Publisher: Roli Books
ISBN/UPC (if available): 9788174365835
The existing histories of the Partition of British India have very little chance of capturing the moods and mindsets, the helplessness and the frustration of those who steered the course. The histories written thus far have either focused on political narratives or on the ideological analysis. More recently, the spotlight has turned towards the madness and pathology of hatred and mass murders.
The Last Durebar tells it as it was – without the epic quality of conventional writing filled with the rhetoric of freedom and greatness, and without the legalese and constitution-making vocabulary of the Transfer of Power. The personal and political meet and separate at the last durbar, with Louis Mountbatten on the throne, and the modern, constitutional ‘durbaris’ hail the advent of freedom and bid farewell to each other.
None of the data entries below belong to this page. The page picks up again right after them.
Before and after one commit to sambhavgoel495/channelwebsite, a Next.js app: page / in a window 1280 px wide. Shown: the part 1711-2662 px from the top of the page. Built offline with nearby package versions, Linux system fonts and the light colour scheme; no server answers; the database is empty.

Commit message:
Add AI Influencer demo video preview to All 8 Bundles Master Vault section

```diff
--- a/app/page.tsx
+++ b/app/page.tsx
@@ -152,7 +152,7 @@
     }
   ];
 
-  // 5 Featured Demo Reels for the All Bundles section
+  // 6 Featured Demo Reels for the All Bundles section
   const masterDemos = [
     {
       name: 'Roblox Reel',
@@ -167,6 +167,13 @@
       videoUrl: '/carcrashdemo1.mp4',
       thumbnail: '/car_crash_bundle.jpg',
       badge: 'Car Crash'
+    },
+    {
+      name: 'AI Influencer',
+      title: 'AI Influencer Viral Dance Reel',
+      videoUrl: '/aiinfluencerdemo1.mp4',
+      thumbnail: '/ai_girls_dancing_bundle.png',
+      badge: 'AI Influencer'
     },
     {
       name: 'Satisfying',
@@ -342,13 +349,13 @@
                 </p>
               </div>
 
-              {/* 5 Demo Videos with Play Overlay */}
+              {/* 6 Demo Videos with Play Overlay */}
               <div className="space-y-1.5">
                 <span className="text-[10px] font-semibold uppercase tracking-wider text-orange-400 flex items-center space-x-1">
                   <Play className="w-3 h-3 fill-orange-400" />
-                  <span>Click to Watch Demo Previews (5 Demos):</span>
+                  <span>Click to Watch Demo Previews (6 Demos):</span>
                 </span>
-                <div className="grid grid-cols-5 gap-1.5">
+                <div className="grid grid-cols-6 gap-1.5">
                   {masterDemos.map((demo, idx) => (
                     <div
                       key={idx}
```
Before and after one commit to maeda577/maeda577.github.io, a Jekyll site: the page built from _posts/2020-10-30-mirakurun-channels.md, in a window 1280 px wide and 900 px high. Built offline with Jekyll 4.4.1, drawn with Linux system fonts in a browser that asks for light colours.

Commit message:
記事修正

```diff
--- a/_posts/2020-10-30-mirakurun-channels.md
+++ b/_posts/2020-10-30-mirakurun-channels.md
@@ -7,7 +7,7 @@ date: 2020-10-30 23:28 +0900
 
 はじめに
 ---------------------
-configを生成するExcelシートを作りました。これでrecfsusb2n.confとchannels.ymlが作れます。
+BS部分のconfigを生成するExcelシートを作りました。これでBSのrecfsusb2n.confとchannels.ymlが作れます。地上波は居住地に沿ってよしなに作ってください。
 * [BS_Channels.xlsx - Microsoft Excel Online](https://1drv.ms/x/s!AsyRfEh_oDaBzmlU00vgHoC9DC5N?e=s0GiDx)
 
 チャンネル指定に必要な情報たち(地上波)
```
The play is based on private papers of Mountbatten, including verbatim records, testimonies, and discussions of the leading political figures. It is a nuanced and multilayered account of the months and days the eventually led to the independent nations of India and Pakistan.
Drama is the only genre of written history that allows us to fully portray the complexity of such a process and frame the atmosphere of the concentrated moment. The history of Partition has never before been told in this way.
‘There is library full of literature on the Partition. But for the first time, a celebrated scholar of contemporary Indian history has tried to dramatize the event.’
-Khushwant Singh, Telegraph
‘It is not dry history. One fervently hopes this book is prescribed in every University of India, Pakistan and Bangladesh.’
-Rajinder Puri, Statesman
History in Dialogue: An Introductory Note
List of characters
Acronyms and Glossary
The Last Durbar